Project title: Absorption of light by Arctic marine phytoplankton: its ecological and biogeochemical significance
My PhD will focus on ship-based observations of the optical characteristics and physiology of marine Arctic Phytoplankton groups in the Barents sea. This information can be used to contrive and refine remote-sensing algorithms so that satellites can identify which groups of marine phytoplankton are present in the Arctic ocean and infer their contributions to the Arctic ocean’s biogeochemical cycles. The Arctic ocean biogeography is changing rapidly as a result of climate change, so the ability to monitor this inaccessible but important region’s changing role in the Earth system is essential.
I have an interdisciplinary collection of scientific interests. I have previously worked as part of a project investigating the impact random noise has on climate model realisation of ocean variability and I retain a keen interest in biology, having chosen to investigate the evolutionary dynamics of birds’ wing skeletons for my master’s project.

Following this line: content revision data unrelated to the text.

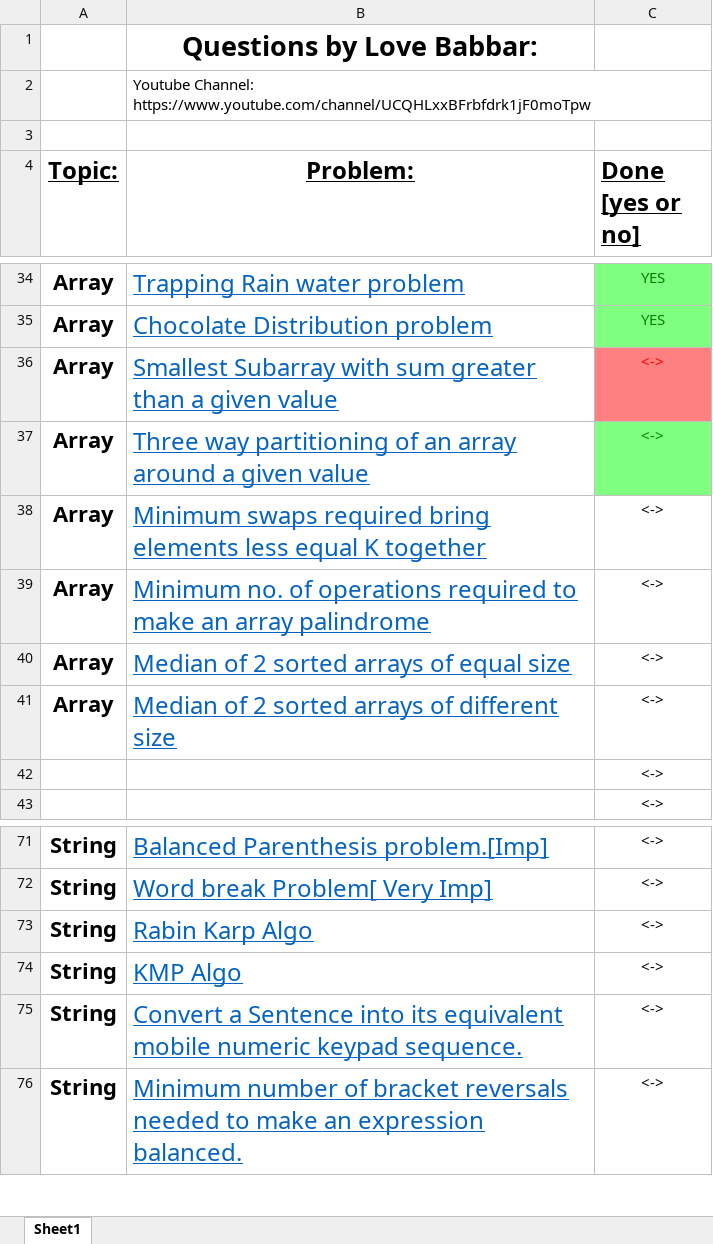
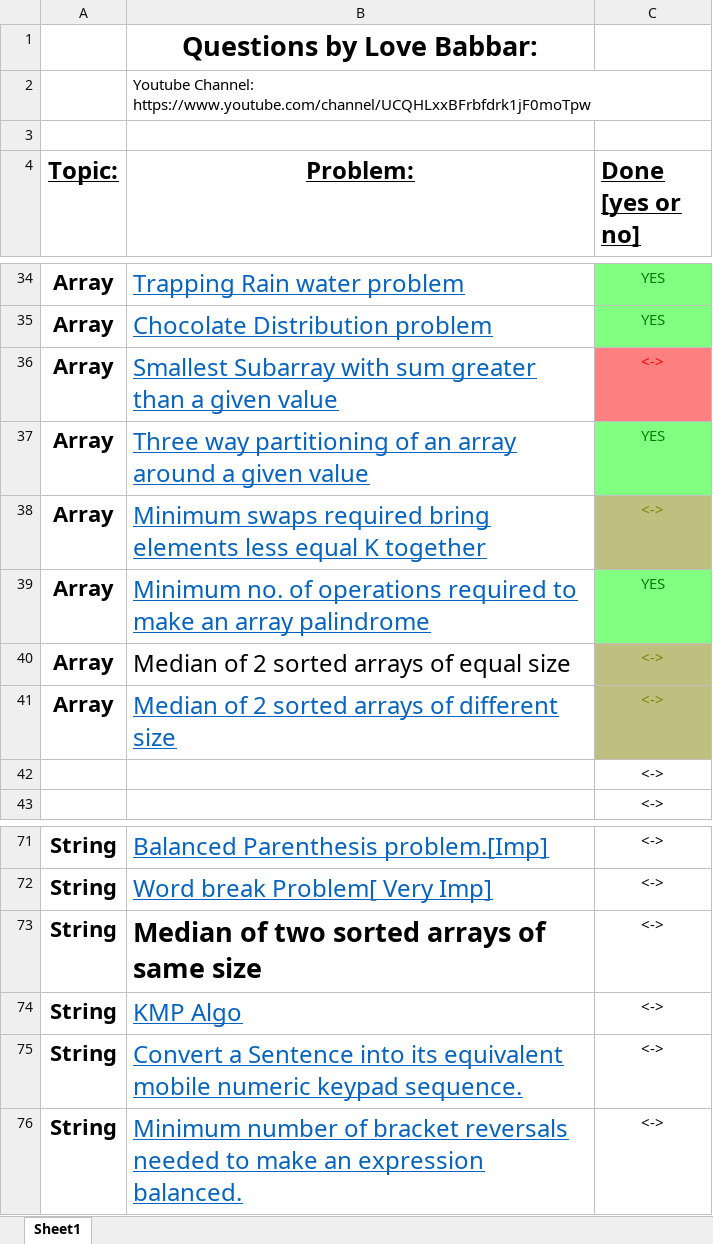
Before and after one commit to Bkmakwana2002/DSA, an Excel workbook: FINAL450.xlsx, sheet Sheet1, drawn as a sheet; only a part is shown, gaps mark what is left out; values as stored, in another font and other column widths than the file's, no borders; the diff names each change by its address in the sheet, - before the commit and + after, or states it on an @@ line.

```diff
--- a/FINAL450.xlsx (sheet Sheet1)
+++ b/FINAL450.xlsx (sheet Sheet1)
-C37 (Done [yes or no]): <->
+C37 (Done [yes or no]): YES
@@ C38 fill: none → #BFBF80, text colour: black → #7F7F00 @@
-C39 (Done [yes or no]): <->
+C39 (Done [yes or no]): YES
@@ C39 fill: none → #80FF80, text colour: black → #007F00 @@
@@ B40 underline: on → off, text colour: #0563C1 → black @@
@@ C40:C41 fill: none → #BFBF80, text colour: black → #7F7F00 @@
-B73 (Problem:): Rabin Karp Algo
+B73 (Problem:): Median of two sorted arrays of same size
@@ B73 underline: on → off, text colour: #0563C1 → black, bold: off → on, text size: larger @@
```
Also changed, not shown: 48 other files.
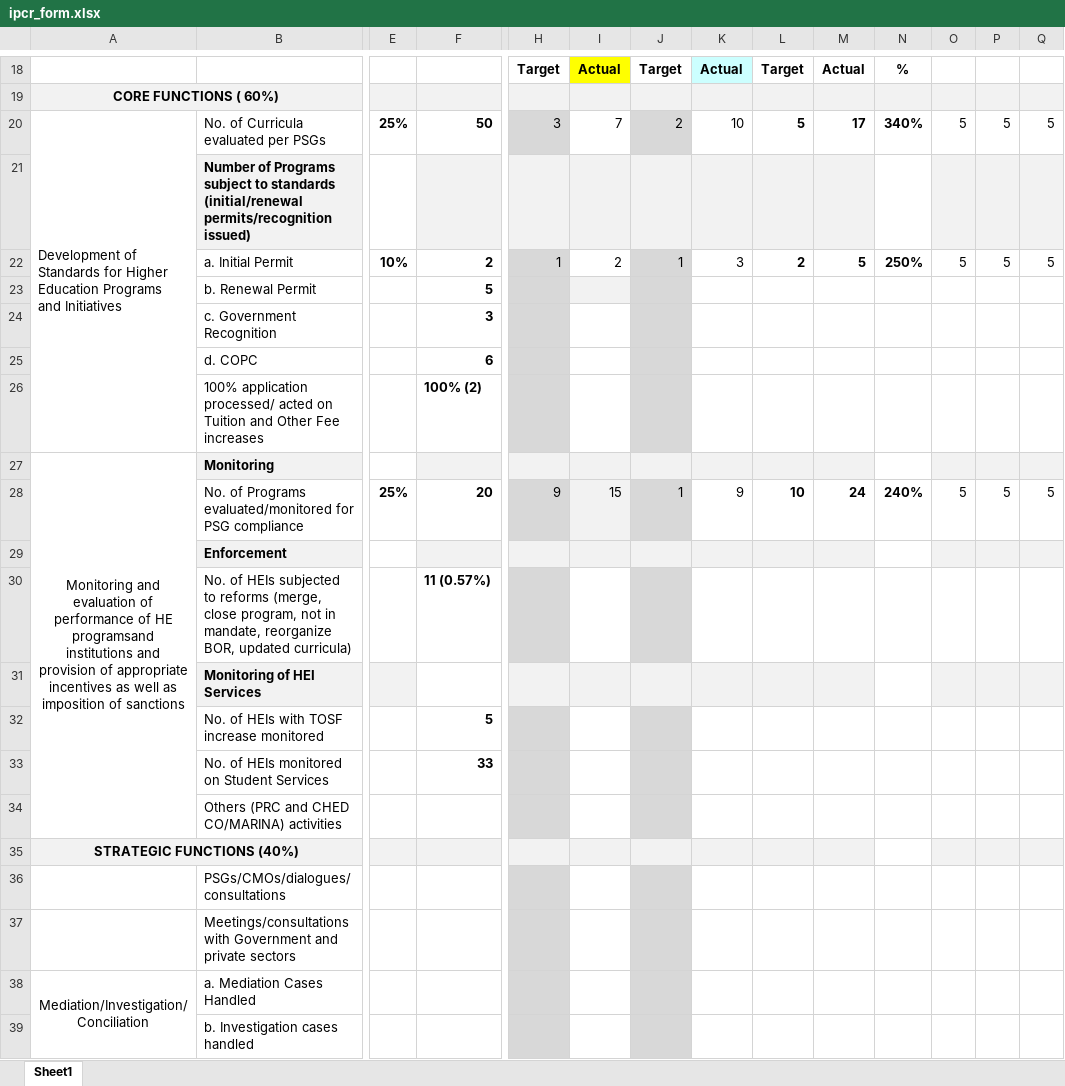
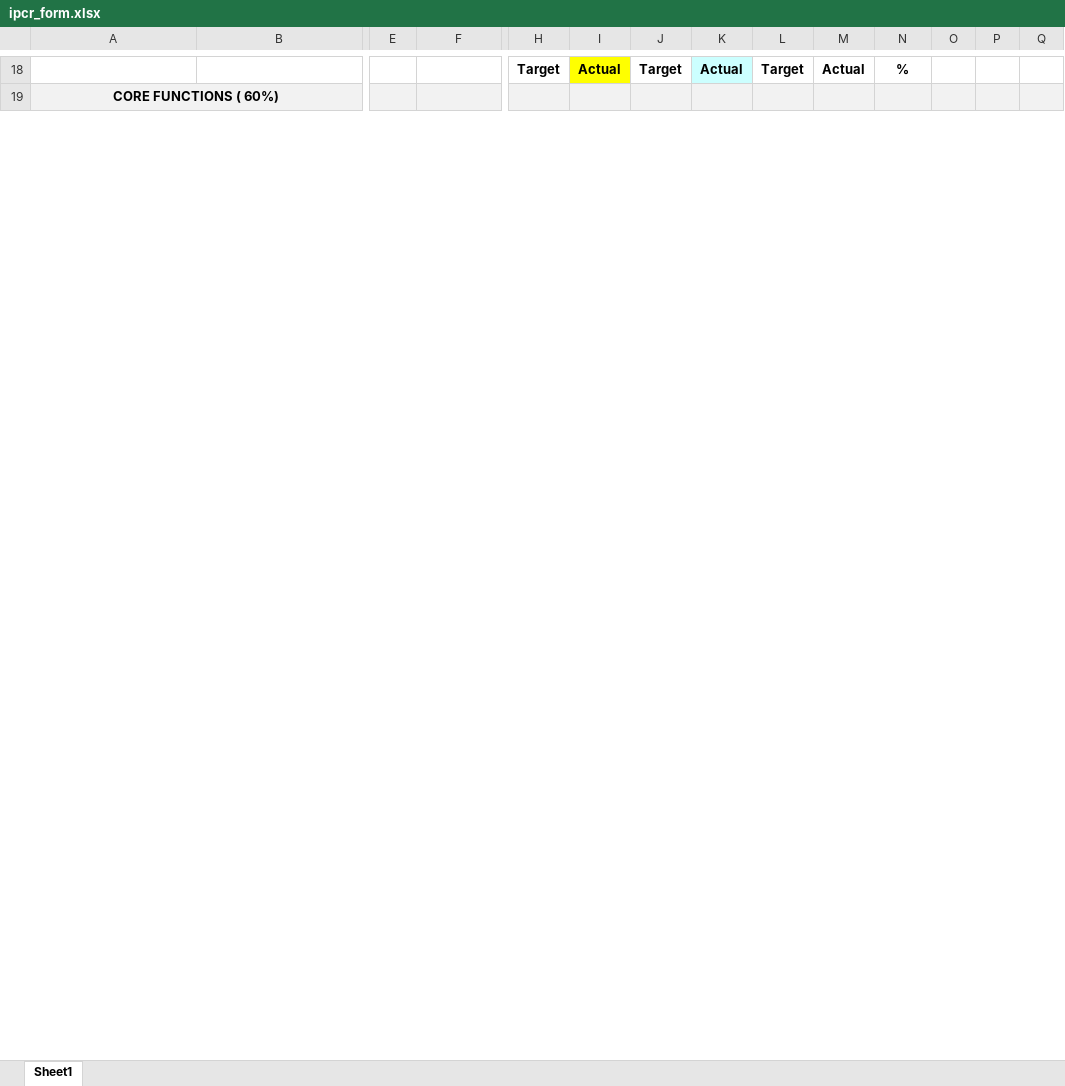
Before and after one commit to Ukinamo/iPCR, an Excel workbook: ipcr_form.xlsx, sheet Sheet1, drawn as a sheet; only a part is shown, gaps mark what is left out; values as stored, in another font and other column widths than the file's, no borders; removed rows and columns are numbered as before the commit, all else as after; rows hold the shown columns only; the diff covers the shown part only; the diff names each change by its address in the sheet, - before the commit and + after, or states it on an @@ line.

```diff
--- a/ipcr_form.xlsx (sheet Sheet1)
+++ b/ipcr_form.xlsx (sheet Sheet1)
-row 20: Development of Standards for Higher Education Programs and Initiatives | No. of Curricula evaluated per PSGs | 25% | 50 | 3 | 7 | 2 | 10 | 5 | 17 | 340% | 5 | 5 | 5
-row 21:  | Number of Programs subject to standards (initial/renewal permits/recognition issued)
-row 22:  | a. Initial Permit | 10% | 2 | 1 | 2 | 1 | 3 | 2 | 5 | 250% | 5 | 5 | 5
-row 23:  | b. Renewal Permit |  | 5
-row 24:  | c. Government Recognition |  | 3
-row 25:  | d. COPC |  | 6
-row 26:  | 100% application processed/ acted on Tuition and Other Fee increases |  | 100% (2)
-row 27: Monitoring and evaluation of performance of HE programsand institutions and provision of appropriate incentives as well as imposition of sanctions | Monitoring
-row 28:  | No. of Programs evaluated/monitored for PSG compliance | 25% | 20 | 9 | 15 | 1 | 9 | 10 | 24 | 240% | 5 | 5 | 5
-row 29:  | Enforcement
-row 30:  | No. of HEIs subjected to reforms (merge, close program, not in mandate, reorganize BOR, updated curricula) |  | 11 (0.57%)
-row 31:  | Monitoring of HEI Services
-row 32:  | No. of HEIs with TOSF increase monitored |  | 5
-row 33:  | No. of HEIs monitored on Student Services |  | 33
-row 34:  | Others (PRC and CHED CO/MARINA) activities
-row 35: STRATEGIC FUNCTIONS (40%)
-row 36:  | PSGs/CMOs/dialogues/consultations
-row 37:  | Meetings/consultations with Government and private sectors
-row 38: Mediation/Investigation/Conciliation | a. Mediation Cases Handled
-row 39:  | b. Investigation cases handled
```
Also changed, not shown: 32 added rows, 15 removed rows, 6 edited cells, cell formats and merged cells elsewhere in this sheet, 21 other files.
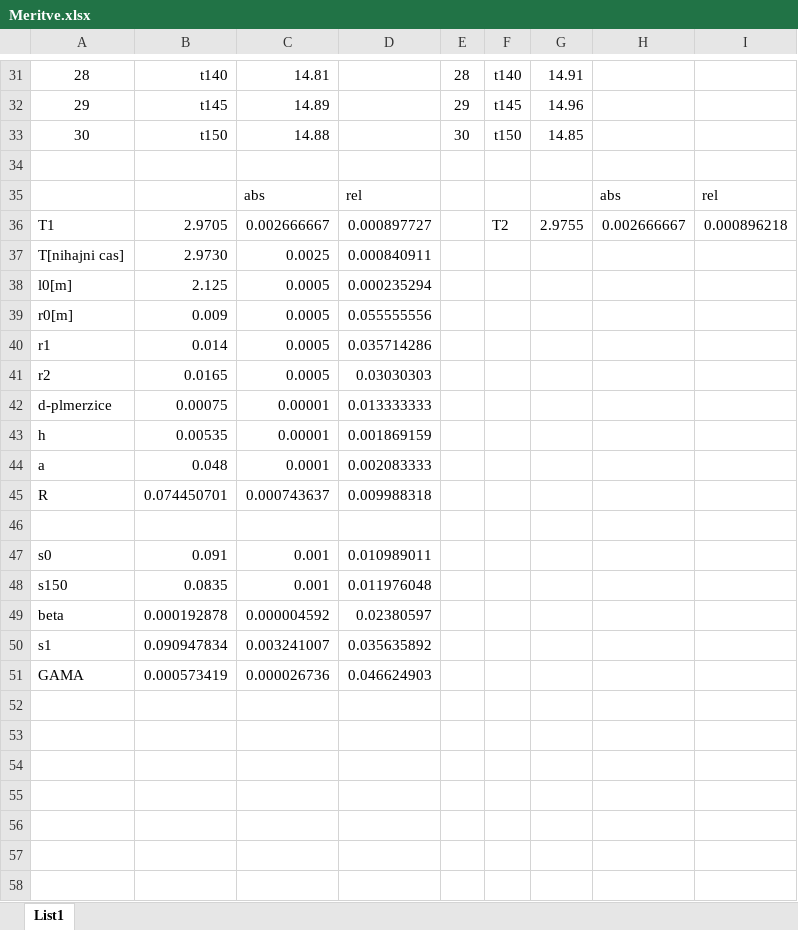
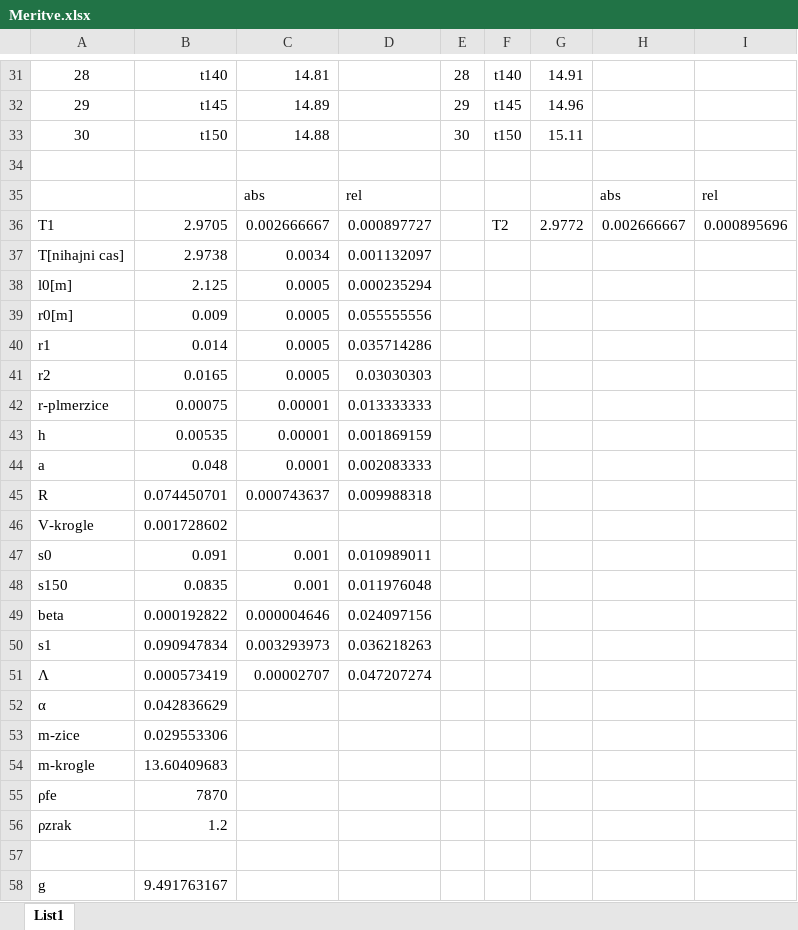
Before and after one commit to hitrzajc/fizikalni-praktikum, an Excel workbook: 15 Težno nihalo/Meritve.xlsx, sheet List1, drawn as a sheet; only a part is shown, gaps mark what is left out; values as stored, in another font and other column widths than the file's, no borders; removed rows and columns are numbered as before the commit, all else as after; the diff names each change by its address in the sheet, - before the commit and + after, or states it on an @@ line.

```diff
--- a/15 Težno nihalo/Meritve.xlsx (sheet List1)
+++ b/15 Težno nihalo/Meritve.xlsx (sheet List1)
-G33: 14.85
+G33: 15.11
-G36: 2.9755
+G36: 2.9772
-I36: 0.000896218
+I36: 0.000895696
-row 37: T[nihajni cas] | 2.9730 | 0.0025 | 0.000840911
+row 37: T[nihajni cas] | 2.9738 | 0.0034 | 0.001132097
@@ column A renumbered between rows 42 and 51 @@
-row 46: (empty)
+row 46: V-krogle | 0.001728602
-row 49: beta | 0.000192878 | 0.000004592 | 0.02380597
+row 49: beta | 0.000192822 | 0.000004646 | 0.024097156
-C50: 0.003241007
+C50: 0.003293973
-D50: 0.035635892
+D50: 0.036218263
-C51: 0.000026736
+C51: 0.00002707
-D51: 0.046624903
+D51: 0.047207274
+row 52: α | 0.042836629
+row 53: m-zice | 0.029553306
+row 54: m-krogle | 13.60409683
+row 55: ρfe | 7870
+row 56: ρzrak | 1.2
+row 57: (empty)
+row 58: g | 9.491763167
```
Also changed, not shown: formulas that keep their value, 1 other file.
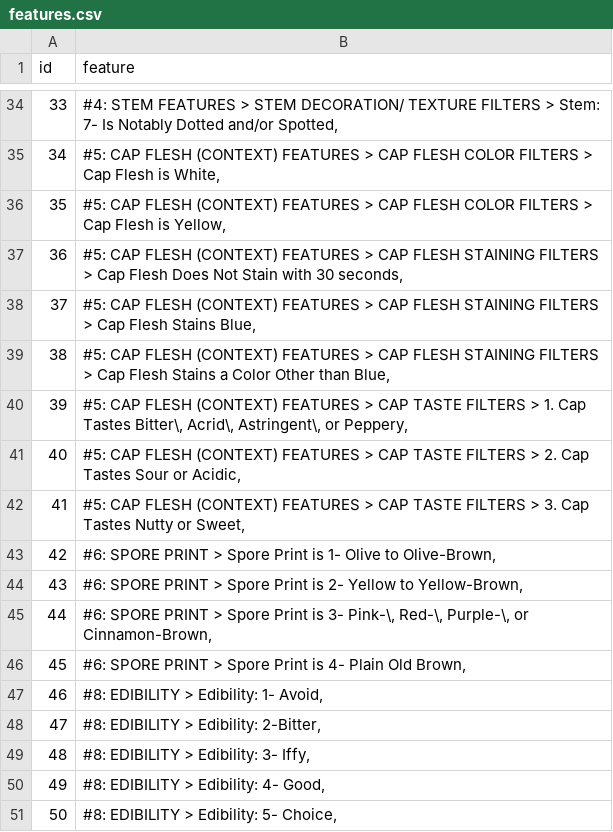
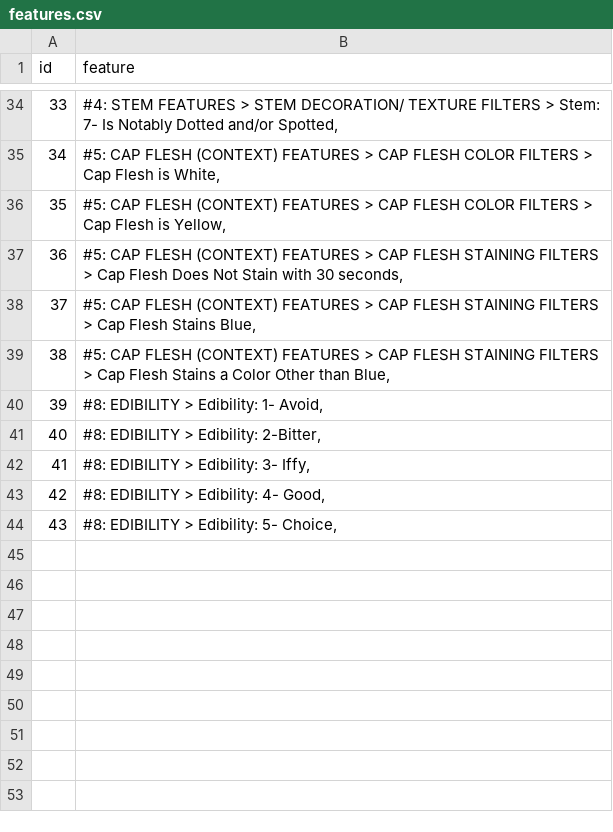
Before and after one commit to BoleteFilter/bolete-classifier, a CSV file: clean_data/features.csv, drawn as a sheet; only a part is shown, gaps mark what is left out; removed rows and columns are numbered as before the commit, all else as after; the diff names each change by its address in the sheet, - before the commit and + after, or states it on an @@ line.

```diff
--- a/clean_data/features.csv
+++ b/clean_data/features.csv
-row 40: 39 | #5: CAP FLESH (CONTEXT) FEATURES > CAP TASTE FILTERS > 1. Cap Tastes Bitter\, Acrid\, Astringent\, or Peppery,
-row 41: 40 | #5: CAP FLESH (CONTEXT) FEATURES > CAP TASTE FILTERS > 2. Cap Tastes Sour or Acidic,
-row 42: 41 | #5: CAP FLESH (CONTEXT) FEATURES > CAP TASTE FILTERS > 3. Cap Tastes Nutty or Sweet,
-row 43: 42 | #6: SPORE PRINT > Spore Print is 1- Olive to Olive-Brown,
-row 44: 43 | #6: SPORE PRINT > Spore Print is 2- Yellow to Yellow-Brown,
-row 45: 44 | #6: SPORE PRINT > Spore Print is 3- Pink-\, Red-\, Purple-\, or Cinnamon-Brown,
-row 46: 45 | #6: SPORE PRINT > Spore Print is 4- Plain Old Brown,
@@ column A (id) renumbered from row 40 down @@
```
Also changed, not shown: 1 other file.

I enjoy field-work based research, solving coding problems and painting.
Andrew is a PhD student in the Arctic PRIZE project.